§ 2.8. The prince who would wish to conquer Wales, and govern it peaceably, must use this method. He must be determined to apply a diligent and constant attention to this purpose for one year at least; for a people who with a collected force will not openly attack the enemy in the field, nor wait to be besieged in castles, is not to be overcome at the first onset, but to be worn out by prudent delay and patience. Let him divide their strength, and by bribes and promises endeavour to stir up one against the other, knowing the spirit of hatred and envy which generally prevails amongst them. […]

§ 2.9. […] There are three things which ruin this nation, and prevent its enjoying the satisfaction of a fruitful progeny. First, because both the natural and legitimate sons endeavour to divide the paternal inheritance amongst themselves; from which cause, as we have before observed, continual fratricides take place. Secondly, because the education of their sons is committed to the care of the high-born people of the country, who, on the death of their fathers, endeavour by all possible means to exalt their pupil; from whence arise murders, conflagrations, and almost a total destruction of the country. And, thirdly, because from the pride and obstinacy of their disposition, they will not (like other nations) subject themselves to the dominion of one lord and king.

§ 2.10. […] The English, I say, fight in order to expel the natural inhabitants from the island, and secure to themselves the possession of the whole; but the Welsh maintain the conflict, that they, who have so long enjoyed the sovereignty of the whole kingdom, may at least find a hiding place in the worst corner of it, amongst woods and marshes; and, banished, as it were, for their offences, may there in a state of poverty, for a limited time, perform penance for the excesses they committed in the days of their prosperity. For the perpetual remembrance of their former greatness, the recollection of their Trojan descent, and the high and continued majesty of the kingdom of Britain, may draw forth many a latent spark of animosity, and encourage the daring spirit of rebellion.

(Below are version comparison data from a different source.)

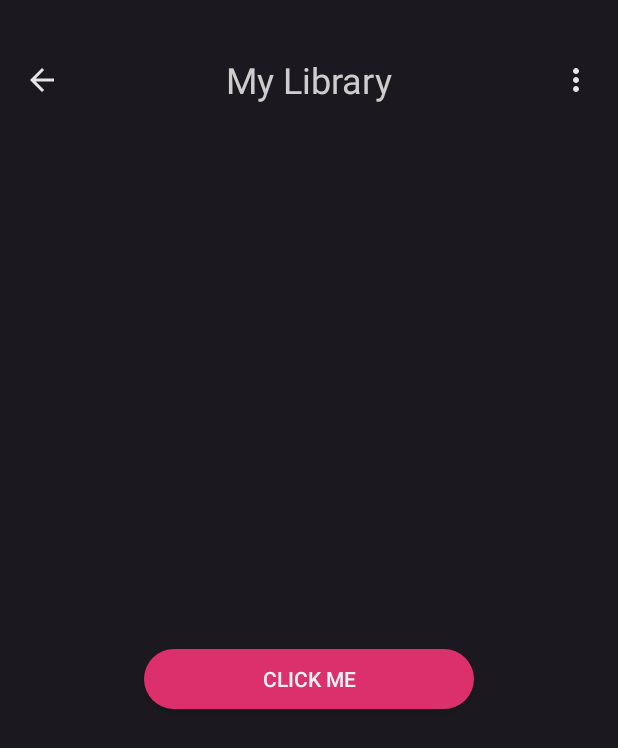
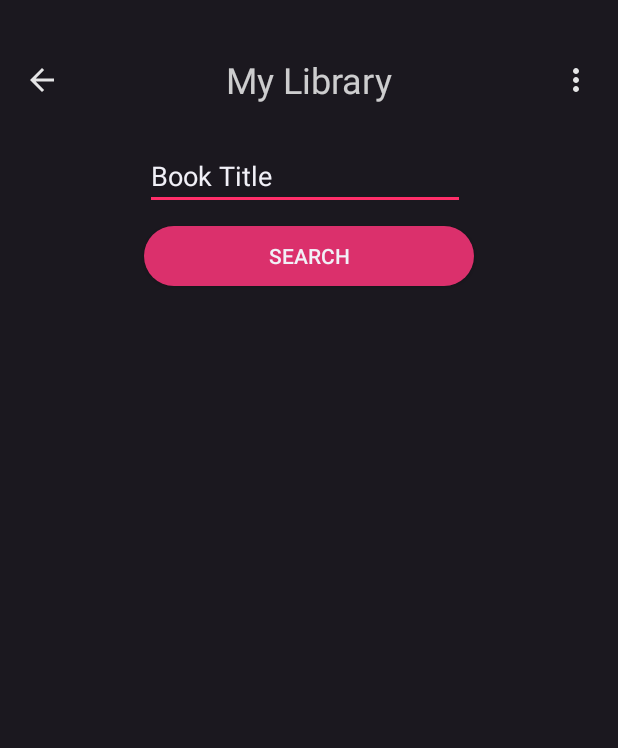
Before and after one commit to lucns-ufca/app-biblioteca, an Android app: the layout fragment_search.xml on its own in the app's theme, with its tools: preview values and no code run, on a phone screen of 412 x 824 dp. Shown: the top 748 px of the screen. Run offline under Robolectric (Android 15) with nearby library versions, the phone set to English and light mode, and no system bars.

Commit message:
FEAT\Search

```diff
--- a/app/src/main/res/layout/fragment_search.xml
+++ b/app/src/main/res/layout/fragment_search.xml
@@ -16,8 +16,33 @@
             android:id="@+id/button"
             android:layout_width="220dp"
             android:layout_height="40dp"
-            android:layout_centerInParent="true"
+            android:layout_alignParentTop="true"
+            android:layout_alignParentEnd="true"
+            android:layout_marginTop="69dp"
+            android:layout_marginEnd="96dp"
             android:background="@drawable/button_state"
-            android:text="@string/click_me" />
+            android:text="Search" />
+
+        <ListView
+            android:id="@+id/booksList"
+            android:layout_width="match_parent"
+            android:layout_height="match_parent"
+            android:layout_alignParentStart="true"
+            android:layout_alignParentTop="true"
+            android:layout_marginStart="4dp"
+            android:layout_marginTop="179dp" />
+
+        <EditText
+            android:id="@+id/SearchTerm"
+            android:layout_width="wrap_content"
+            android:layout_height="wrap_content"
+            android:layout_alignParentTop="true"
+            android:layout_alignParentEnd="true"
+            android:layout_marginTop="13dp"
+            android:layout_marginEnd="102dp"
+            android:ems="10"
+            android:inputType="text"
+            android:text="Book Title" />
+
     </RelativeLayout>
 </RelativeLayout>
```
Also changed, not shown: app/src/main/java/com/equipe17/biblioteca/activities/content/fragment/FragmentSearch.java (+26 -0 lines), app/src/main/java/com/equipe17/biblioteca/book/Library.java (+10 -1 lines).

During the military expedition which King Henry II [r.1154-89] made in my younger days against South Wales [1163], an old Welshman at Pencadair, who had faithfully adhered to him, being desired to give his opinion about the royal army, and whether he thought that of the rebels would make resistance, and what would be the final event of this war, replied, “This nation, O king, may now, as in former times, be harassed, and in a great measure weakened and destroyed by your and other powers, and it will often prevail by its laudable exertions; but it can never be totally subdued through the wrath of man, unless the wrath of God shall concur. Nor do I think, that any other nation than this of Wales, or any other language, whatever may hereafter come to pass, shall, in the day of severe examination before the Supreme Judge, answer for this corner of the earth.”